10-10-2011, 06:22 AM
 SteveG (Steve) Registered User Join Date: Jan 2010 Location: Berkeley, CA, USA Posts: 39
Suzy asked if I would contribute some suggestions as I always include size or dimension estimates in my observing notes, so for what it's worth, here are my techniques.

The first method was just mentioned above. I keep a printed page in my notebooks (and sometimes attached near the eyepiece) that includes my various eyepiece focal lengths, magnification and actual field. Using the actual field as a ruler works reasonably well for large objects, such as large open clusters, that take up a significant fraction of the field. Just estimate the percent of the entire field (or the radius) and multiply by the field diameter. I find that this is easier, though, with small to moderate apparent field eyepiece designs such as Plossls or Orthoscopics. Now, I'm using Ethos eyepieces with a 100° apparent field that require peering around to see the edge, and this method is less accurate.

A second technique that's probably rarely used among amateurs is to let the object drift through the field, either by placing it just off the east edge or just on the west edge, and time (using a stopwatch) the number of seconds to enter or leave the field.
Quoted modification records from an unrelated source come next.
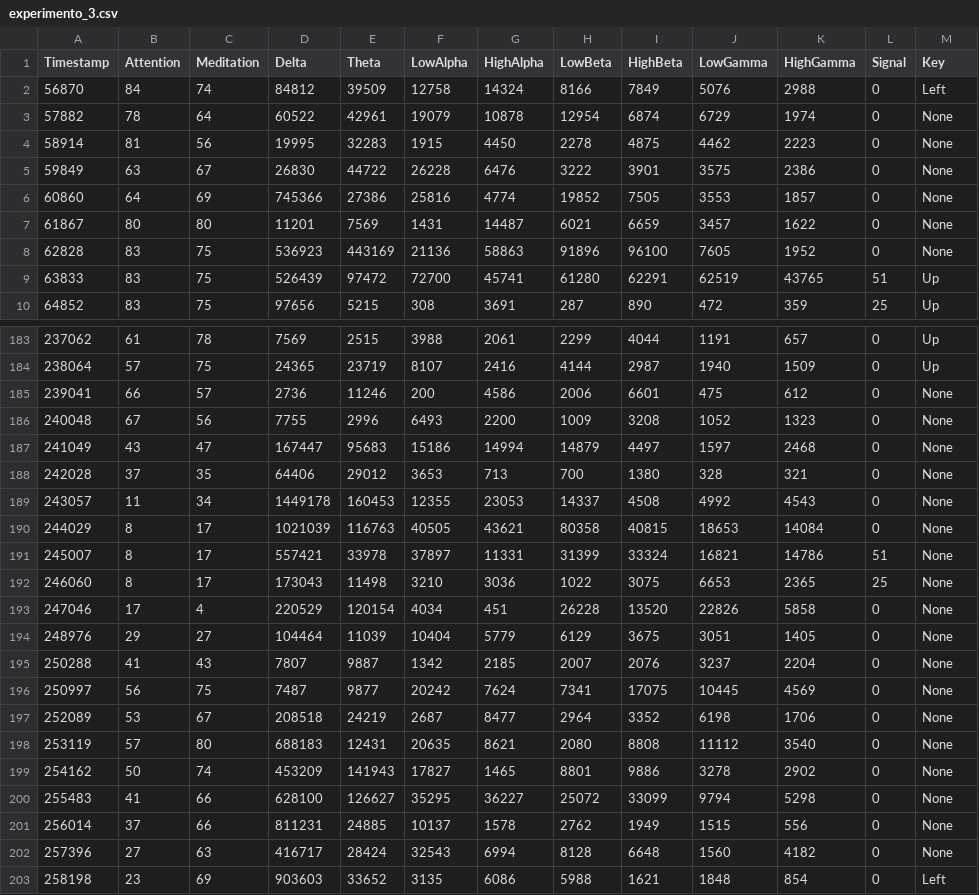
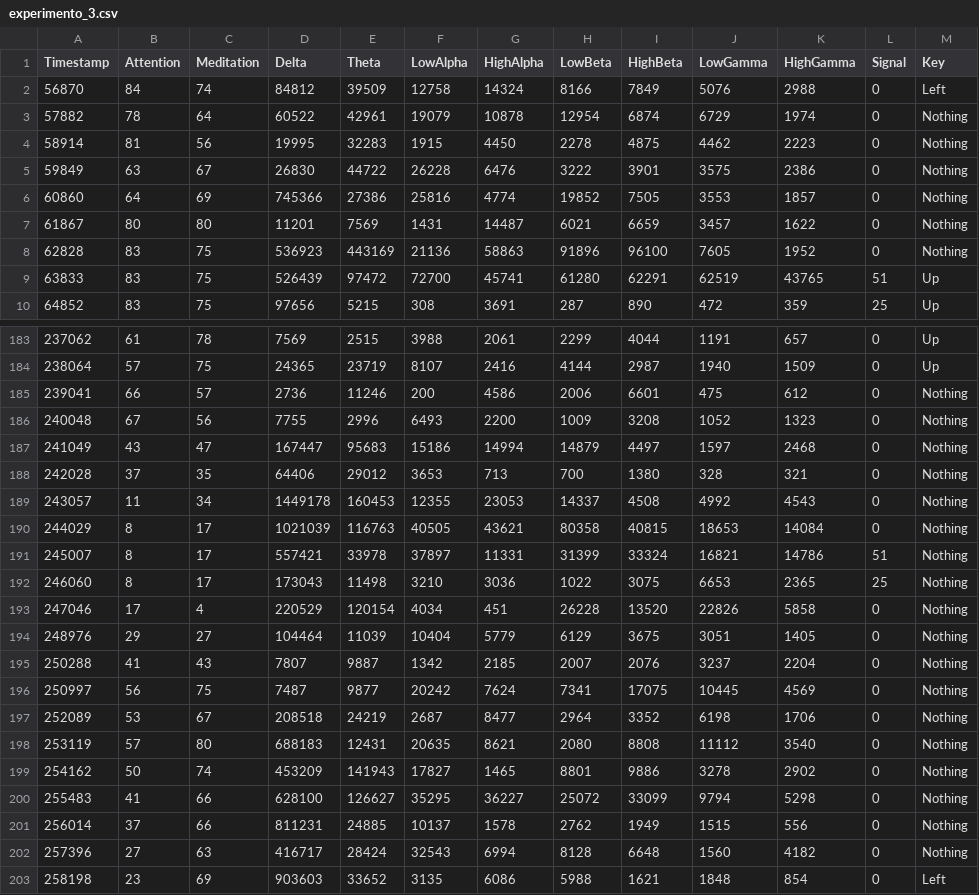
Before and after one commit to jpg1003/AnalisisEEG, a CSV file: codigo/datos/experimento_3.csv, drawn as a sheet; only a part is shown, gaps mark what is left out; the diff covers the shown part only.

```diff
--- a/codigo/datos/experimento_3.csv
+++ b/codigo/datos/experimento_3.csv
@@ -2,8 +2,8 @@ Timestamp,Attention,Meditation,Delta,Theta,LowAlpha,HighAlpha,LowBeta,HighBeta,L
 56870,84,74,84812,39509,12758,14324,8166,7849,5076,2988,0,Left
-57882,78,64,60522,42961,19079,10878,12954,6874,6729,1974,0,None
-58914,81,56,19995,32283,1915,4450,2278,4875,4462,2223,0,None
-59849,63,67,26830,44722,26228,6476,3222,3901,3575,2386,0,None
-60860,64,69,745366,27386,25816,4774,19852,7505,3553,1857,0,None
-61867,80,80,11201,7569,1431,14487,6021,6659,3457,1622,0,None
-62828,83,75,536923,443169,21136,58863,91896,96100,7605,1952,0,None
+57882,78,64,60522,42961,19079,10878,12954,6874,6729,1974,0,Nothing
+58914,81,56,19995,32283,1915,4450,2278,4875,4462,2223,0,Nothing
+59849,63,67,26830,44722,26228,6476,3222,3901,3575,2386,0,Nothing
+60860,64,69,745366,27386,25816,4774,19852,7505,3553,1857,0,Nothing
+61867,80,80,11201,7569,1431,14487,6021,6659,3457,1622,0,Nothing
+62828,83,75,536923,443169,21136,58863,91896,96100,7605,1952,0,Nothing
 63833,83,75,526439,97472,72700,45741,61280,62291,62519,43765,51,Up
@@ -184,20 +184,20 @@ Timestamp,Attention,Meditation,Delta,Theta,LowAlpha,HighAlpha,LowBeta,HighBeta,L
 238064,57,75,24365,23719,8107,2416,4144,2987,1940,1509,0,Up
-239041,66,57,2736,11246,200,4586,2006,6601,475,612,0,None
-240048,67,56,7755,2996,6493,2200,1009,3208,1052,1323,0,None
-241049,43,47,167447,95683,15186,14994,14879,4497,1597,2468,0,None
-242028,37,35,64406,29012,3653,713,700,1380,328,321,0,None
-243057,11,34,1449178,160453,12355,23053,14337,4508,4992,4543,0,None
-244029,8,17,1021039,116763,40505,43621,80358,40815,18653,14084,0,None
-245007,8,17,557421,33978,37897,11331,31399,33324,16821,14786,51,None
-246060,8,17,173043,11498,3210,3036,1022,3075,6653,2365,25,None
-247046,17,4,220529,120154,4034,451,26228,13520,22826,5858,0,None
-248976,29,27,104464,11039,10404,5779,6129,3675,3051,1405,0,None
-250288,41,43,7807,9887,1342,2185,2007,2076,3237,2204,0,None
-250997,56,75,7487,9877,20242,7624,7341,17075,10445,4569,0,None
-252089,53,67,208518,24219,2687,8477,2964,3352,6198,1706,0,None
-253119,57,80,688183,12431,20635,8621,2080,8808,11112,3540,0,None
-254162,50,74,453209,141943,17827,1465,8801,9886,3278,2902,0,None
-255483,41,66,628100,126627,35295,36227,25072,33099,9794,5298,0,None
-256014,37,66,811231,24885,10137,1578,2762,1949,1515,556,0,None
-257396,27,63,416717,28424,32543,6994,8128,6648,1560,4182,0,None
+239041,66,57,2736,11246,200,4586,2006,6601,475,612,0,Nothing
+240048,67,56,7755,2996,6493,2200,1009,3208,1052,1323,0,Nothing
+241049,43,47,167447,95683,15186,14994,14879,4497,1597,2468,0,Nothing
+242028,37,35,64406,29012,3653,713,700,1380,328,321,0,Nothing
+243057,11,34,1449178,160453,12355,23053,14337,4508,4992,4543,0,Nothing
+244029,8,17,1021039,116763,40505,43621,80358,40815,18653,14084,0,Nothing
+245007,8,17,557421,33978,37897,11331,31399,33324,16821,14786,51,Nothing
+246060,8,17,173043,11498,3210,3036,1022,3075,6653,2365,25,Nothing
+247046,17,4,220529,120154,4034,451,26228,13520,22826,5858,0,Nothing
+248976,29,27,104464,11039,10404,5779,6129,3675,3051,1405,0,Nothing
+250288,41,43,7807,9887,1342,2185,2007,2076,3237,2204,0,Nothing
+250997,56,75,7487,9877,20242,7624,7341,17075,10445,4569,0,Nothing
+252089,53,67,208518,24219,2687,8477,2964,3352,6198,1706,0,Nothing
+253119,57,80,688183,12431,20635,8621,2080,8808,11112,3540,0,Nothing
+254162,50,74,453209,141943,17827,1465,8801,9886,3278,2902,0,Nothing
+255483,41,66,628100,126627,35295,36227,25072,33099,9794,5298,0,Nothing
+256014,37,66,811231,24885,10137,1578,2762,1949,1515,556,0,Nothing
+257396,27,63,416717,28424,32543,6994,8128,6648,1560,4182,0,Nothing
 258198,23,69,903603,33652,3135,6086,5988,1621,1848,854,0,Left
```
Also changed, not shown: 34 edited cells elsewhere in this file, codigo/datos/experimento_1.csv, codigo/datos/experimento_2.csv, 1 other file.
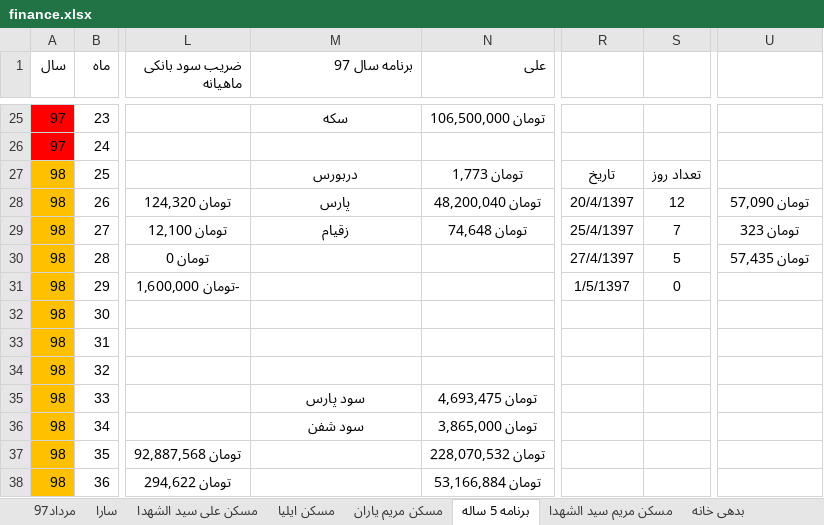
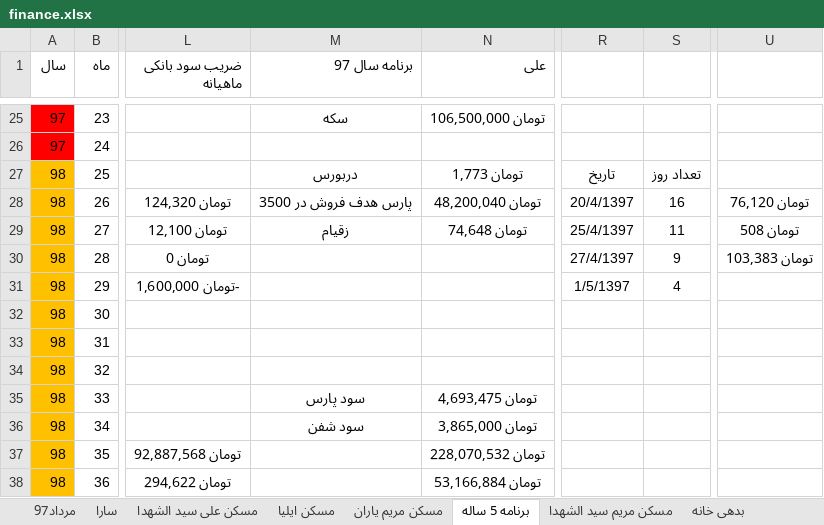
Before and after one commit to ali61n60/AudioDemo, an Excel workbook: AudioDemo/finance/finance.xlsx, sheet برنامه 5 ساله, drawn as a sheet; only a part is shown, gaps mark what is left out; values as stored, in another font and other column widths than the file's, no borders; conditional formats not drawn; the diff names each change by its address in the sheet, - before the commit and + after, or states it on an @@ line.

```diff
--- a/AudioDemo/finance/finance.xlsx (sheet برنامه 5 ساله)
+++ b/AudioDemo/finance/finance.xlsx (sheet برنامه 5 ساله)
-M28 (برنامه سال 97): پارس
+M28 (برنامه سال 97): پارس هدف فروش در 3500
-S28: 12
+S28: 16
-U28: تومان 57,090
+U28: تومان 76,120
-S29: 7
+S29: 11
-U29: تومان 323
+U29: تومان 508
-S30: 5
+S30: 9
-U30: تومان 57,435
+U30: تومان 103,383
-S31: 0
+S31: 4
```
Also changed, not shown: AudioDemo/Learning/TODOs.xlsx, 1 other file.
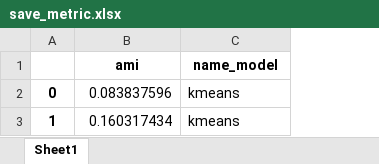
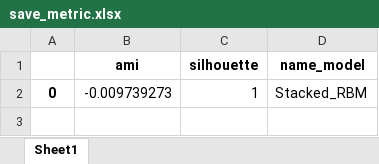
Before and after one commit to AntoineB33/projet, an Excel workbook: sujet_tp/sujet_tp/src/output/save_metric.xlsx, sheet Sheet1, drawn as a sheet; values as stored, in another font and other column widths than the file's, no borders; removed rows and columns are numbered as before the commit, all else as after; the diff names each change by its address in the sheet, - before the commit and + after, or states it on an @@ line.

```diff
--- a/sujet_tp/sujet_tp/src/output/save_metric.xlsx (sheet Sheet1)
+++ b/sujet_tp/sujet_tp/src/output/save_metric.xlsx (sheet Sheet1)
+column C (silhouette), row 2: 1
-B2 (ami): 0.083837596
+B2 (ami): -0.009739273
-D2 (name_model): kmeans
+D2 (name_model): Stacked_RBM
-row 3: 1 | 0.160317434 | kmeans
```
Also changed, not shown: sujet_tp/sujet_tp/src/output/save_clustering_hist_kmeans.xlsx, 10 other files.
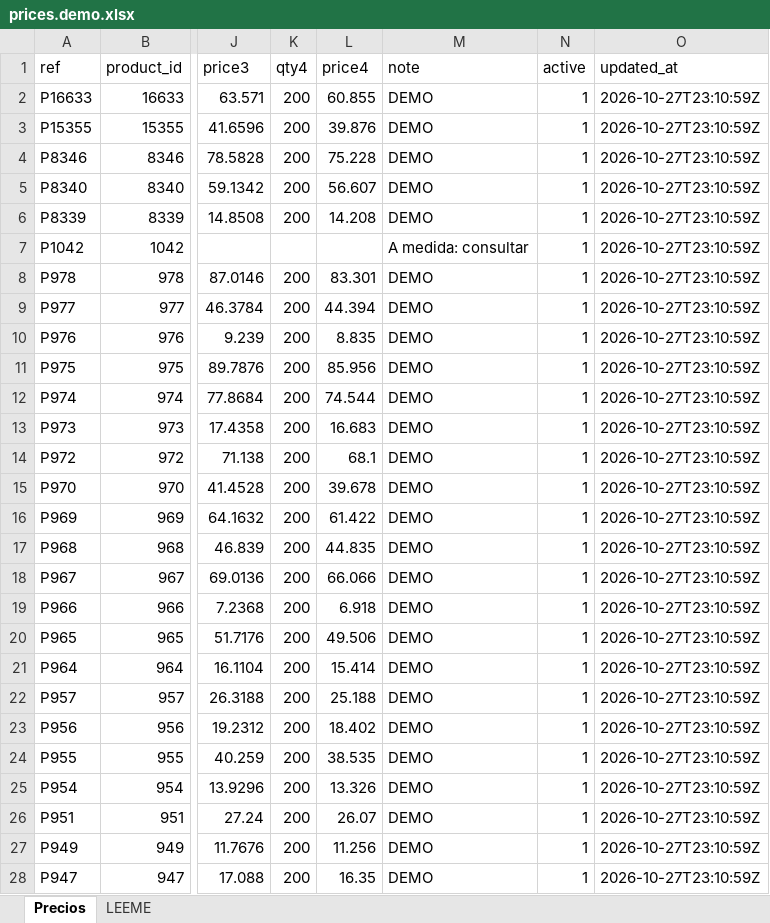
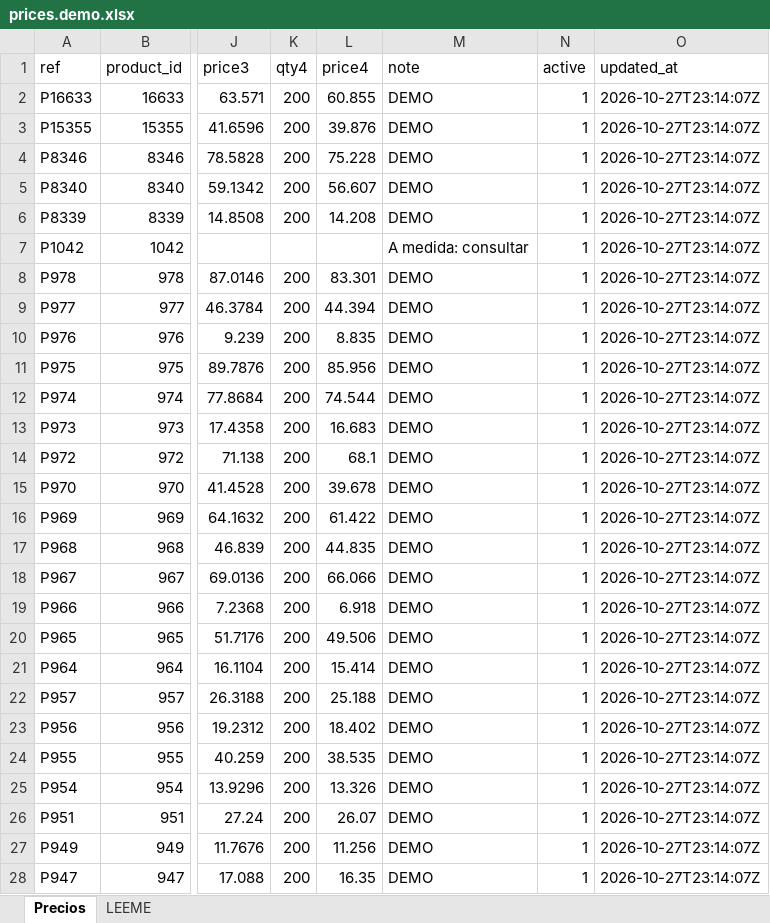
Before and after one commit to santisomarketing-bot/claude, an Excel workbook: torivac-web/data/catalog/prices.demo.xlsx, sheet Precios, drawn as a sheet; only a part is shown, gaps mark what is left out; values as stored, in another font and other column widths than the file's, no borders; the diff covers the shown part only; the diff names each change by its address in the sheet, - before the commit and + after, or states it on an @@ line.

```diff
--- a/torivac-web/data/catalog/prices.demo.xlsx (sheet Precios)
+++ b/torivac-web/data/catalog/prices.demo.xlsx (sheet Precios)
-O2:O28 (updated_at): 2026-10-27T23:10:59Z
+O2:O28 (updated_at): 2026-10-27T23:14:07Z
```
Also changed, not shown: 53 edited cells elsewhere in this sheet, torivac-web/dist/assets/data/prices.demo.xlsx, 32 other files.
With a scientific calculator (using a little trig) the seconds can be easily converted into arc minutes (hey, I'm a math teacher ;-)

A third method uses nearby field stars and works well with galaxies and nebulae between say 1' and 5' in size. Often, besides my written notes, I make a rough sketch (I'm bad at accurate sketching) of the object and include some nearby field stars. Then I'll add a comment such as "extends 2/3 the distance between the two 10th mag stars just south". Later when I'm home at my computer, I'll look up the separation of these stars using a program such as Megastar or online with a program such as Aladin. Even this method sometimes fails, though, with compact planetaries and galaxies that are smaller than 1'.

The 4th method is to calibrate your eyepieces to estimate small sizes under 1'. How so? Well, I often start an observing session by taking a look at a few well known double stars that I can find instantly and observe them with the same eyepieces I often use for small galaxies. With my 18" scope, I often use 225x and 285x, and I'll quickly observe 2 or 3 doubles that I know the separations to calibrate my eyes. For example, in the summer/fall northern skies of California, I'll look at Albireo (35" separation), Polaris (18" separation) and Gamma Delphinus (10" separation). By doing this I have a pretty decent sense of these separations using those two eyepieces and feel comfortable making an estimate for a small planetary or galaxy as say 30" diameter. If the object is elongated roughly 2:1, then I log it as 30"x15". My experience is that at 285x, a galaxy that is just 30" or 40" diameter appears larger than most amateurs would probably guess, so it's easy to overestimate sizes.

Hope some of these ideas help!

Last edited by SteveG; 16-10-2011 at 05:13 PM.